According to the EIA, “there are over 1,000 natural gas wells that have been drilled in northern Pennsylvania but which are not yet producing natural gas because there is not enough interstate and gathering pipeline infrastructure to accommodate the new production.” New pipelines, such as Inergy Midstream’s Marc 1 pipeline project that runs 39 miles through Pennsylvania’s Bradford, Sullivan and Lycoming counties, are set for completion by year’s end.
In an email, Inergy responded to Flynn’s prediction: “New pipelines like Inergy’s MARC I will benefit Marcellus producers by helping them move their gas to demand markets. By providing greater market access, new pipeline infrastructure can offer Marcellus producers alternatives to curtailing production when natural gas prices are low.” Even if the pipelines allow many of the currently non-producing Marcellus shale wells to be tapped, there is no certainty on the production or rate of decline for each well, which can vary considerably.”

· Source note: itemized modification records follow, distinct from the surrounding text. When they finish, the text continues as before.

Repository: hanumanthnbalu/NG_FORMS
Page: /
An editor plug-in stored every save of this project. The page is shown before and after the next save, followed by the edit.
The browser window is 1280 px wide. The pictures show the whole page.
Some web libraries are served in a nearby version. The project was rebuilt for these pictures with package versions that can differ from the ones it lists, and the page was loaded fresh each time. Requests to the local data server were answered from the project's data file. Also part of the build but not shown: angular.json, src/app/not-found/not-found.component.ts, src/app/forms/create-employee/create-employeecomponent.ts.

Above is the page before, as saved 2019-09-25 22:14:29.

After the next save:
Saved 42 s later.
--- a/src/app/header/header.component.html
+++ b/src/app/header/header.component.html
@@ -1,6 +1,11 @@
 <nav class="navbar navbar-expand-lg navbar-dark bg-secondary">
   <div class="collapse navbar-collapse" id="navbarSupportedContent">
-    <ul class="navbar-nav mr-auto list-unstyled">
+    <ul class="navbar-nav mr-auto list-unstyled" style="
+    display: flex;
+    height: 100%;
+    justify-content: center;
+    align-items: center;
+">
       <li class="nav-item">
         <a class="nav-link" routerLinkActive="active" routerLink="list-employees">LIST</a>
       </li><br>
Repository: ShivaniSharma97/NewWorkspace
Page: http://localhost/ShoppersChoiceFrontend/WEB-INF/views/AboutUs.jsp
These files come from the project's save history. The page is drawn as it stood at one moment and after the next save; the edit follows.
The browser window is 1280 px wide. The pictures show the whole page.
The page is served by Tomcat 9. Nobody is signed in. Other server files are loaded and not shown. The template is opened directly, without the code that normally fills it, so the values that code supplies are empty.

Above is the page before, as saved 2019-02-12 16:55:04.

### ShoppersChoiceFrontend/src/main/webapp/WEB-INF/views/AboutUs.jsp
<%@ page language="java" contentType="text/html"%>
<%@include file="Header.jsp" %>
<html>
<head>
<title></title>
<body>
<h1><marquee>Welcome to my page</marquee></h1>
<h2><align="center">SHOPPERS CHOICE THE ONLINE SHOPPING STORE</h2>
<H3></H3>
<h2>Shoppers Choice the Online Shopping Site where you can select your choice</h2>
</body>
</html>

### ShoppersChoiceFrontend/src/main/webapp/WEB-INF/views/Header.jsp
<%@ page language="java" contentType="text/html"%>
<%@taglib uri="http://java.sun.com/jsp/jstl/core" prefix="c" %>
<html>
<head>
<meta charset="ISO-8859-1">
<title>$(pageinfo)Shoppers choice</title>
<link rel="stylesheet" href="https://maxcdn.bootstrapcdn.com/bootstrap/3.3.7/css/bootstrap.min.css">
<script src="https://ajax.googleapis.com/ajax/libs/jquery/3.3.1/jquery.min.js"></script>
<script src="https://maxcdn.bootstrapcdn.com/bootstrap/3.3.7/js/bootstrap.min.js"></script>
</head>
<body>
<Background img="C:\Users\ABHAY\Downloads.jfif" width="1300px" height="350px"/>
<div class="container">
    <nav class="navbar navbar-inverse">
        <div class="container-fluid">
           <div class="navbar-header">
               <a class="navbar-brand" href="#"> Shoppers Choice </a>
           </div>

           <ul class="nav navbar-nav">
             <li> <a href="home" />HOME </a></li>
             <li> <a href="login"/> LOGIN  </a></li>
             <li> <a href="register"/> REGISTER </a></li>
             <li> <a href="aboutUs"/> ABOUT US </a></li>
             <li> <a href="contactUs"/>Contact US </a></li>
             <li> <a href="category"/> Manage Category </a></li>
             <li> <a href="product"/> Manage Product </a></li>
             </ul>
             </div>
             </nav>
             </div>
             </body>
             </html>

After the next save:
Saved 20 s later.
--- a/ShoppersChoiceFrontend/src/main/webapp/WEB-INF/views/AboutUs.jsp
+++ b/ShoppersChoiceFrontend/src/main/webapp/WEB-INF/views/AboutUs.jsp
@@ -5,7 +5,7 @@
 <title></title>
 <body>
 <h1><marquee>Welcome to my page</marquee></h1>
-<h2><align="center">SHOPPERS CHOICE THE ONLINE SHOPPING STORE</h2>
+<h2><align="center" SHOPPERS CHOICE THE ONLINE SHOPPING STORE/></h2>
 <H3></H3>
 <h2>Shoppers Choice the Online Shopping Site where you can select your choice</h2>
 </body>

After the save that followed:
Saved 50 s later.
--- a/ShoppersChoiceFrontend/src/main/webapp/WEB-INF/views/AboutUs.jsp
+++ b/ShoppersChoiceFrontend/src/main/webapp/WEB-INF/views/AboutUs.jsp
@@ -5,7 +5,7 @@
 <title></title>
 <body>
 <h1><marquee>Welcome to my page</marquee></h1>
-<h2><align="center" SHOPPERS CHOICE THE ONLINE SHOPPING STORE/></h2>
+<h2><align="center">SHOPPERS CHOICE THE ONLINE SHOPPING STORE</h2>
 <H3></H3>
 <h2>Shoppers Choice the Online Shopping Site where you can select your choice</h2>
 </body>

“In the end,” Inergy wrote,”the market determines how much Marcellus shale gas is produced, not the pipelines that link supply regions and demand centers.” Predicting the future of natural gas prices, although much like predicting the weather, is not nearly as easy as looking out the window.